“I had a feeling it was you when I saw you just now,” she says as I slide into the seat opposite hers—and I admit that makes me feel a teeny drop extra self-conscious straight off the bat.

Klein Scott is the petite component of TALLsmall Productions, the company she partners in with her 6-foot-9-inches tall husband, Keith Scott, who sits beside her on the same side of the booth, where they remain for the duration of our interview. The two were doing communications consulting work when they met in 2013 on LinkedIn. They’ve since made it their business to help all manner of workplaces—including Johns Hopkins dermatology, Giant Food and the National Aquarium—to empower their employees via body language and communication analysis.

“Most people don’t pay attention to body language,” Klein Scott says. “My favorite [teaching tool] is an activity we do to coach people on how to deliver an elevator introduction that catches people off guard and doesn’t resemble the robotic intros most folks use.”

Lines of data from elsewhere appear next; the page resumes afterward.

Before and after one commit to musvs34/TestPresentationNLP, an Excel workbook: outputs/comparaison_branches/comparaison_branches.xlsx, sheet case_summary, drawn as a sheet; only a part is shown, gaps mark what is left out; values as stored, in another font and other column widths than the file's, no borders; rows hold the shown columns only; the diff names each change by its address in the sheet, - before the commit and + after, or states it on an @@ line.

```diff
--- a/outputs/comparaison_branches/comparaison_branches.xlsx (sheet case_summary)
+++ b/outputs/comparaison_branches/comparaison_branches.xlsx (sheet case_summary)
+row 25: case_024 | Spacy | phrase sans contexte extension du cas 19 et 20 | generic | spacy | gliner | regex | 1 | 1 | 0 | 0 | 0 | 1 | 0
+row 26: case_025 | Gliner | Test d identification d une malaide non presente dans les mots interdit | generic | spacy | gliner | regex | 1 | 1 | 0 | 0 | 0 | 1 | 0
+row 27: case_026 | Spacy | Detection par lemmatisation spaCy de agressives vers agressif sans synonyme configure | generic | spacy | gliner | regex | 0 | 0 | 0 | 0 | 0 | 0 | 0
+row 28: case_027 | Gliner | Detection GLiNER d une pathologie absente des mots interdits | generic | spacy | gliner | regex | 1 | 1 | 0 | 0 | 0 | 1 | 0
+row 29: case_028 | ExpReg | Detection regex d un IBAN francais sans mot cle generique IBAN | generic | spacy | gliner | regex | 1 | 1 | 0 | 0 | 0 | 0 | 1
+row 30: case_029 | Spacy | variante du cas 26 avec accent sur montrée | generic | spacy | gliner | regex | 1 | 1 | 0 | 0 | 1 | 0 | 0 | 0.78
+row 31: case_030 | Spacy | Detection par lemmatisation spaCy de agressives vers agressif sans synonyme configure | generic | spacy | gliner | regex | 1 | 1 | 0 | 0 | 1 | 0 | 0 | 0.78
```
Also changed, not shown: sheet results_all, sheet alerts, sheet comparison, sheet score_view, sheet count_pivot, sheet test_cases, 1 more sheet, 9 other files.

“My favorite activity is allowing people to understand how many ‘filler words’ they use on a daily basis,” Keith Scott says. In addition to the obvious “ums” and “likes”—both which are employed more often by women than men—plumping up our speech with qualifiers such as “in my opinion” and “really” can betray a lack of confidence in what we’re saying.

The duo believes their greatest strength lies in coaching clients to “find their authentic voices” (both physical and verbal) Klein Scott explains, “and to learn how to use them effectively.”

I can’t resist asking the couple to do their thing and analyze a table of six about five feet from ours.

“We do this all the time, just for fun,” Scott tells me. They promptly tell me about the diners’ moods and relationships, and it makes sense. The woman at the head of the table is “bored” and generally has a negative attitude, as evidenced by her folded arms, her thrown-back posture and blank facial expression. Scott goes on to note that only two of the other diners appear to be enjoying one another’s company: Their arms rest easily on the table before them, and they hold eye contact.

Have Tall and Small tapped into my longstanding social anxiety? I ask if they can pinpoint any nonverbal cues that convey nerves.

“You’ve been twisting a lock of your hair,” Scott says, giving me bigger flapping butterflies. But they also can tell that I’m open to this experience because my hands are resting on the table in front of me as I meet their gaze.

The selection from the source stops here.